Is the persistence with Priyanjan the result of Sri Lanka’s lack of options after Dinesh Chandimal’s and Lahiru Thirimanne’s underwhelming performances? Or is Priyanjan retained to show Chandimal and Thirimanne that they can no more find places in the side solely on potential and that they need to do exceptionally well to make a return?
Sending the duo back to work on their basics has obviously yielded better results. The two young guns have tangoed well to win gold in the Asian Games and their returns against the West Indies A are encouraging.
Inability to finish innings – Mathews back to No. 6?
This may come as a surprise with Sri Lanka possessing one of the best finishers in the modern game: Angelo Mathews.
|Opposition||Final Score||Runs in last 10 overs||Wickets lost in last 10 overs||Mathews in during last 10?|
If yes, strike-rate
|Thisara in during last 10?|
If so, strike-rate
* Sri Lanka’s 67 all out against England has been ignored
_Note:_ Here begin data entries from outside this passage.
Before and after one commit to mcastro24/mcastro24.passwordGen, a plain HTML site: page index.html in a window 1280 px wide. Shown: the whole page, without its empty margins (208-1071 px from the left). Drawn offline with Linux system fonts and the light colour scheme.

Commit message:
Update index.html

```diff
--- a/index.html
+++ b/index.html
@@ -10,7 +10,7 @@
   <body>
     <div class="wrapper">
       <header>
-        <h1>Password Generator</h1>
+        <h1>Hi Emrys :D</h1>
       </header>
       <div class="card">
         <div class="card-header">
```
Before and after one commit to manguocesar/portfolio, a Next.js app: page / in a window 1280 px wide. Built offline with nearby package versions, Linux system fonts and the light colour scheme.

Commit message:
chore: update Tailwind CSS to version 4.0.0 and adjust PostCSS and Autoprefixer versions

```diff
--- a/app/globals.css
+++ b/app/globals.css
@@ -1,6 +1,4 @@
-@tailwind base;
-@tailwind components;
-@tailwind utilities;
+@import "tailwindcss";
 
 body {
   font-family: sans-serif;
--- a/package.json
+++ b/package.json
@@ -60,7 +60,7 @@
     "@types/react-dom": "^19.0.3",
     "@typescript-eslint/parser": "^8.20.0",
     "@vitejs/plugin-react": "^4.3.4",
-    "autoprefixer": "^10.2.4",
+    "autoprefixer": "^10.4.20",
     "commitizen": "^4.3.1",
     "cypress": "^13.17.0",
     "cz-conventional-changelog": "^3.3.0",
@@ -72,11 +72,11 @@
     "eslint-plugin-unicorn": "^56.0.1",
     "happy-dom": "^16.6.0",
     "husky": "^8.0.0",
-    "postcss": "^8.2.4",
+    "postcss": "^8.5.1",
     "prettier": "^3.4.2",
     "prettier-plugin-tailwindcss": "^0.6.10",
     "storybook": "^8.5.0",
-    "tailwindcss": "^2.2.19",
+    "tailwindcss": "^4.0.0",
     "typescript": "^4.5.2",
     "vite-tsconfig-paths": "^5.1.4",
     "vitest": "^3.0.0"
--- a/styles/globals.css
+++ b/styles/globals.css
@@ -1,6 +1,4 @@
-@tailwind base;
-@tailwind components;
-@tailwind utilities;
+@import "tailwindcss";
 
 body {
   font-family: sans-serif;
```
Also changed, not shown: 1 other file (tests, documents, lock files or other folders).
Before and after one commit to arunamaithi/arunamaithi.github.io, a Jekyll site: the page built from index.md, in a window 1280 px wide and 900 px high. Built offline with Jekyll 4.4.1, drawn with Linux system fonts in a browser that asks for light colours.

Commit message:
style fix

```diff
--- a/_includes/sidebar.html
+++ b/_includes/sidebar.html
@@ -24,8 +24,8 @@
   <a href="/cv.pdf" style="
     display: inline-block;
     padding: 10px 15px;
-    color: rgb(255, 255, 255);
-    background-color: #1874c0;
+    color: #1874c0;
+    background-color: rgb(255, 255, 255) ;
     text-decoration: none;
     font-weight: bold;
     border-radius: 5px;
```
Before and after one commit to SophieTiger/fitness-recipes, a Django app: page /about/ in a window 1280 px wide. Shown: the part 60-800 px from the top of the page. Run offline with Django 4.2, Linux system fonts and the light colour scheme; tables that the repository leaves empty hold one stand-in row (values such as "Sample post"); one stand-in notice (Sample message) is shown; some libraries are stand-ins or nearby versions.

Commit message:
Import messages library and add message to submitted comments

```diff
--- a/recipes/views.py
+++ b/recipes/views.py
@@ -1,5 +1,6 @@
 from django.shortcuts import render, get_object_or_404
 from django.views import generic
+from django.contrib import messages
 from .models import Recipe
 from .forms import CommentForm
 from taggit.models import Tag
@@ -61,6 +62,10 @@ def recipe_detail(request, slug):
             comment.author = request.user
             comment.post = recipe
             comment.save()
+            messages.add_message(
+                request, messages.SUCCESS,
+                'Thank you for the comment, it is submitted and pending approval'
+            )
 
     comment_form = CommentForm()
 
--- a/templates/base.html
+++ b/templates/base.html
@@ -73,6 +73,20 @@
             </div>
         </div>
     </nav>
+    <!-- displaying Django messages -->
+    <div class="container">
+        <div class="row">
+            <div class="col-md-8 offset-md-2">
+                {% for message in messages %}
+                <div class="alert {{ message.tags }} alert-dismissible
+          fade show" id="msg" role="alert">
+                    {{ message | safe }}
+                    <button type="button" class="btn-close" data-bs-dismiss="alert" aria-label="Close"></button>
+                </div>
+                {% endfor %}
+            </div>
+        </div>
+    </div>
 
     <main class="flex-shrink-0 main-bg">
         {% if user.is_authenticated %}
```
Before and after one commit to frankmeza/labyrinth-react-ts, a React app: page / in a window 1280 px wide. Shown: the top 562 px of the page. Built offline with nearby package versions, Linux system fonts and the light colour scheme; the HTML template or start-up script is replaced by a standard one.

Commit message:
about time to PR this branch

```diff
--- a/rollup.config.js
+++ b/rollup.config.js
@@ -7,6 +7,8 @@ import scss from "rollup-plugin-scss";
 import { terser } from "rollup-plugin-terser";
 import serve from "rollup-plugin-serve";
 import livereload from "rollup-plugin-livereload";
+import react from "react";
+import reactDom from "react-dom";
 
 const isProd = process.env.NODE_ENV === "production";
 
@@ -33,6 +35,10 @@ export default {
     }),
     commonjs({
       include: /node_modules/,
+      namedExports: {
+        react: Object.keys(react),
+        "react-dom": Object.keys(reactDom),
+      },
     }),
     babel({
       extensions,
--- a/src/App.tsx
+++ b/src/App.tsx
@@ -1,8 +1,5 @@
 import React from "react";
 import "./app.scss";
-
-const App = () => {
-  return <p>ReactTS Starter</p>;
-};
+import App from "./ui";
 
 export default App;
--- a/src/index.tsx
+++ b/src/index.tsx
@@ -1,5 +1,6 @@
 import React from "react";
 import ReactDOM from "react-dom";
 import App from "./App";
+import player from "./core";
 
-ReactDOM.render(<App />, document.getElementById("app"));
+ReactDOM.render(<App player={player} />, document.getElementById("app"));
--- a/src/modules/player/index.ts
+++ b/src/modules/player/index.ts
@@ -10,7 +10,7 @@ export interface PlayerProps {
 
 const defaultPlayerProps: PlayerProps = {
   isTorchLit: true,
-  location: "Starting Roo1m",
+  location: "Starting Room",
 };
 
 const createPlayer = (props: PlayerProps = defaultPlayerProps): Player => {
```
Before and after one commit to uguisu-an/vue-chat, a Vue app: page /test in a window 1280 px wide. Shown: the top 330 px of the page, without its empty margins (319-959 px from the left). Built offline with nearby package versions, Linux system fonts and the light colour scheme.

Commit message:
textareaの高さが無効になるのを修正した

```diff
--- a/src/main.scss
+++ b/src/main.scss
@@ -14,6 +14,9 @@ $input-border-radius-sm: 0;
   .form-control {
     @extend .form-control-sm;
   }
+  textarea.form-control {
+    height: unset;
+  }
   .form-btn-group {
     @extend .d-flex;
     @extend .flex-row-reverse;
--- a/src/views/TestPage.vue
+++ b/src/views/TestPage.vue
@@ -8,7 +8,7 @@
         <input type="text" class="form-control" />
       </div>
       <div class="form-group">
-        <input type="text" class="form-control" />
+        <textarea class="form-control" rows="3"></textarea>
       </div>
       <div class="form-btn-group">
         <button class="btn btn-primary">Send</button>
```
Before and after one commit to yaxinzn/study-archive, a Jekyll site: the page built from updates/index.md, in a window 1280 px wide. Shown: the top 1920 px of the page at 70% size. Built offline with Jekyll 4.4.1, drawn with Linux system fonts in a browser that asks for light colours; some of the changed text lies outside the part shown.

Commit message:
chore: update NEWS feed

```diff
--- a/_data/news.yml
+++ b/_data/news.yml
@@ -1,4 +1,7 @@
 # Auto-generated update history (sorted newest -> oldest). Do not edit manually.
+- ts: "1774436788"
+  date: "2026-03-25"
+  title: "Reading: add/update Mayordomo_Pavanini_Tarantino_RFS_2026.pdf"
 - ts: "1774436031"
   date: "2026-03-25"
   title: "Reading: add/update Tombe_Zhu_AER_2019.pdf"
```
The above table shows that Sri Lanka have been inconsistent in effectively finishing off an innings. Thisara, Sri Lanka’s wrecker-in-chief at the death, wasn’t featuring in the team regularly till the Pakistan series. But whenever the big hitting all-rounder has fired, Sri Lanka have plundered runs in the last 10 overs. Mathews’ promotion to number five has made him unavailable during the death in certain games, which has compounded the issue.
Even though Sri Lanka has on an average scored in excess of 80 in the last 10 overs, they have lost too many wickets, resulting in them not reaching the target that they would have hoped to get.
The team lost too many wickets in the middle overs against India, which deprived them from going bonkers at the death. But the lower-middle order’s failures against South Africa and England are alarming. Sri Lanka would ideally want Thisara to come in during the last 10, not prior to that. Mathews could also consider demoting himself to number 6 to shepherd the tail so as to achieve the necessary last minute surge.